What is it like working and progressing career-wise in a somewhat male dominated industry? Have you experienced any challenges due to your gender and ethnicity, and if so, how did you overcome them?

As a woman and a person of color in my industry, I am not immune to the inequities that have been perpetuated by systemic male-dominated power structures that permeate STEM education programs and requisite industries and organizations. Overcoming the challenges in this context has required leveraging the learnings and best practices from female leaders that came before me. I see it as my duty to speak up for integrating principles of equity and inclusion within the span of control I have within the workplace and amongst my colleagues. I believe that leadership of all genders have a role to play in changing the dialogue and practices in recruiting, training, mentoring, and supporting diversity in the technology sector. After one becomes aware of the very real and documented examples of discrimination in the workplace, the only way to turn the tide of destructive patriarchal ideologies is to stop questioning a person’s worth or ability to contribute to an organization’s mission based on gender – and instead consider empathic leadership as a guiding force for enabling much-overdue change.

What does the Microsoft and Special Olympics partnership mean for the Special Olympics community and why is the partnership so important when it comes to gaming and accessibility, particularly given this year’s virtual event?

This partnership of seven-years in the making has been incredibly valuable for the Athletes and families of the Special Olympics movement. Microsoft’s ongoing commitment to raise awareness on the inclusion for people with intellectual and developmental disabilities spanned several of our key global programmatic areas in sport and competition, health, education, and youth leadership.  We are well aware that the gaming community has been growing exponentially as a result of the power of streaming media services and digital platforms. To that end, we have piloted successful in-person and virtual gaming events with the Xbox team during 2018 and 2020, where our Athletes had the opportunity to play with our Unified Partners, or gamers without IDD. With the COVID-19 pandemic, our main concern has been the safety and health of our Athletes who are amongst the most vulnerable population to have an adverse or catastrophic outcome from the virus.
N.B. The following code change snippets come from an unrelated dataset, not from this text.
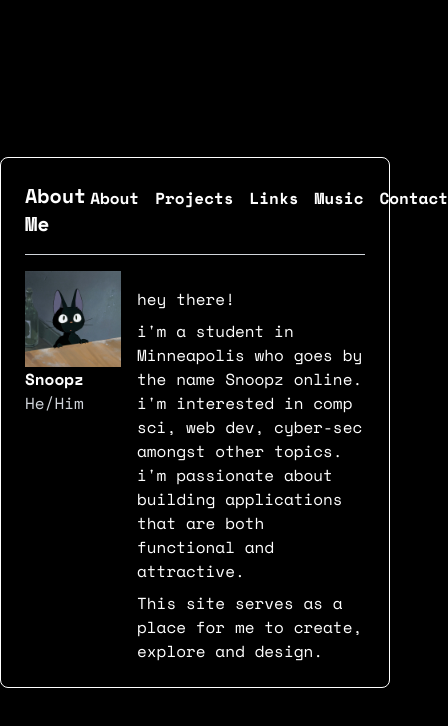
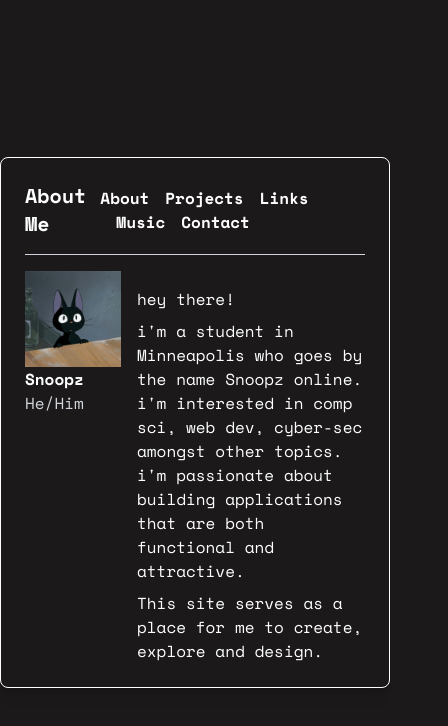
Before and after one commit to Dev-Payton/snoopzweb, an Astro site: page / in a window 390 px wide. Shown: the whole page, 448 px wide, since content can reach past the window. Built offline with nearby package versions, Linux system fonts and the light colour scheme; Astro itself is replaced by a stand-in of ours.

Commit message:
quick fix for display issue on mobile devices

```diff
--- a/src/pages/index.astro
+++ b/src/pages/index.astro
@@ -17,17 +17,17 @@ import '../styles/tailwind.css';
           rel="stylesheet">
 
 </head>
-<body class="bg-[#000000]  flex items-center justify-center min-h-screen font-space-mono text-white">
+<body class="bg-[#1B1919]  flex items-center justify-center min-h-screen font-space-mono text-white">
 
-<div class="bg-[#000000] border  p-6 rounded-lg shadow-lg max-w-3xl w-full border-solid border-white   ">
+<div class="bg-[#1B1919] border  p-6 rounded-lg shadow-lg max-w-3xl w-full border-solid border-white   ">
     <div class="border-b border-gray-300 pb-4 mb-4 flex justify-between  ">
         <h1 class=" inline-block text-xl font-bold  ">About Me</h1>
-        <nav class="flex space-x-4 font-bold m-1  text-md">
-            <a href="/"> About</a>
-            <a href="/projects"> Projects</a>
-            <a href="/links"> Links</a>
-            <a href="/music"> Music</a>
-            <a href="/contact"> Contact</a>
+        <nav class="flex space-x-4 font-bold m-1 flex-wrap text-md ">
+            <a class="hover:underline" href="/"> About</a>
+            <a class="hover:underline" href="/projects"> Projects</a>
+            <a class="hover:underline" href="/links"> Links</a>
+            <a class="hover:underline" href="/music"> Music</a>
+            <a class="hover:underline" href="/contact"> Contact</a>
 
 
         </nav>
```
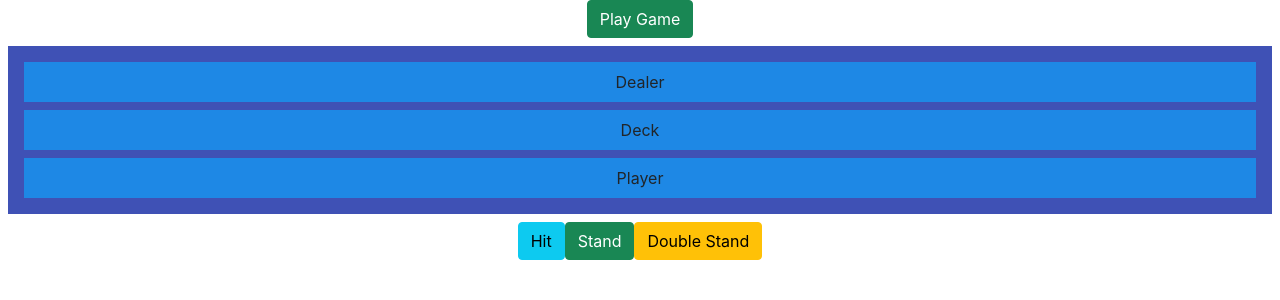
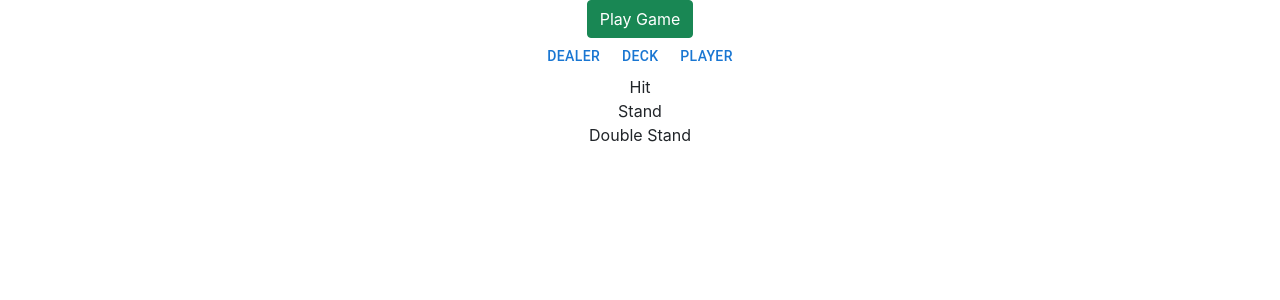
Before and after one commit to arshadsy/BlackJackClient, a React (Create React App) app: page / in a window 1280 px wide. Shown: the top 300 px of the page. Built offline with nearby package versions, Linux system fonts and the light colour scheme.

Commit message:
removed material-ui and replaced with mui which looks official

```diff
--- a/package.json
+++ b/package.json
@@ -3,8 +3,9 @@
   "version": "0.1.0",
   "private": true,
   "dependencies": {
-    "@material-ui/core": "^4.11.2",
-    "@material-ui/icons": "^4.11.2",
+    "@emotion/react": "^11.7.1",
+    "@emotion/styled": "^11.6.0",
+    "@mui/material": "^5.2.7",
     "@testing-library/jest-dom": "^5.11.6",
     "@testing-library/react": "^11.2.2",
     "@testing-library/user-event": "^12.6.0",
--- a/src/App.js
+++ b/src/App.js
@@ -4,7 +4,8 @@ import GameMenu from "./BlackjackGame/Menu";
 import React, { useState, useEffect } from 'react';
 import PlayButtons from './BlackjackGame/PlayButtons';
 import { GameBoard } from './BlackjackGame/GameBoard';
-import { Deck} from './BlackjackGame/CardData';
+import { Deck } from './BlackjackGame/CardData';
+
 function App() {
 const [PlayButtonShow,setPlayButtonShow] = useState(true);
   const [QuitButtonShow, setQuitButtonShow] = useState(false);
--- a/src/BlackjackGame/GameBoard.js
+++ b/src/BlackjackGame/GameBoard.js
@@ -1,14 +1,15 @@
 import React from 'react';
-import Box from '@material-ui/core/Box';
-import { Deck } from './CardData';
+import Box from '@mui/material/Box';
+import Button from '@mui/material/Button';
 
 
 export const GameBoard = () => {
 
-    return (<Box component="div" p={1} m={1} bgcolor="#3F51B5">
-        <Box component="div" p={1} m={1} bgcolor="#1E88E5" className="Player">Dealer</Box>
-        <Box component="div" p={1} m={1} bgcolor="#1E88E5" className="Deck">Deck</Box>
-        <Box component="div" p={1} m={1} bgcolor="#1E88E5" className="Player">Player</Box>
+    return (
+    <Box component="div" >
+        <Button >Dealer</Button>
+        <Button   >Deck</Button>
+        <Button  >Player</Button>
 
       </Box>
     )
--- a/src/BlackjackGame/PlayButtons.js
+++ b/src/BlackjackGame/PlayButtons.js
@@ -1,8 +1,8 @@
 import React from 'react'
-import { MDBBtn } from "mdbreact";
 
 function PlayButtons() {
-    const hit=(e)=>{
+    const hit = (e) => {
+
         e.preventDefault();
 console.log(e.target)
     }
@@ -16,15 +16,15 @@ console.log(e.target)
     }
     return (
         <div>
-            <MDBBtn onClick={(e) => hit(e)} color="info" >
+            <div onClick={(e) => hit(e)} color="info" >
                 Hit
-            </MDBBtn>
-            <MDBBtn onClick={(e) => stand(e)} color="success" >
+            </div>
+            <div onClick={(e) => stand(e)} color="success" >
                 Stand
-            </MDBBtn>
-            <MDBBtn onClick={(e) => doubleBet(e)} color="warning" >
+            </div>
+            <div onClick={(e) => doubleBet(e)} color="warning" >
                 Double Stand
-            </MDBBtn>
+            </div>
         </div>
     )
 }
```
Also changed, not shown: 1 other file (tests, documents, lock files or other folders).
This led to the cancellation and postpone of thousands of annual in-person events and competitions – which meant our Athletes have missed out on the connections and opportunities to experience the joy of being with their teammates, coaches, and friends. Given the experiences from our past in esports, were well positioned to partner with the Xbox team to deliver on this inaugural virtual global event to bring the two worlds together once again during this unprecedented time. Our goals remain to raise awareness of the Special Olympics movement and the accomplishments, hopes, and dreams of our incredible Athletes, encourage changing mindsets within the gaming community, all while remembering that gaming can be fun and inclusive at the same time.

What advice do you have for young girls wanting to pursue a career in games and/or STEM?

Stay curious and open to trying new things without worrying about whether you “belong” because of your gender. Bring your passion, creativity, logic, and sense of wonder to Gaming and STEM career fields – and you will find a wide range of fulfilling careers where you have the chance to use technology to engage the world in some of the most innovative ways imaginable.

Finally, something a little fun. Are you currently playing any games? If so, what are you playing?

Yes! On Xbox I will unwind with the Sims 4, Minecraft, Stardew Valley, Rocket League, or PGA Tour and on Oculus I’m enjoying Beat Saber and Dance Central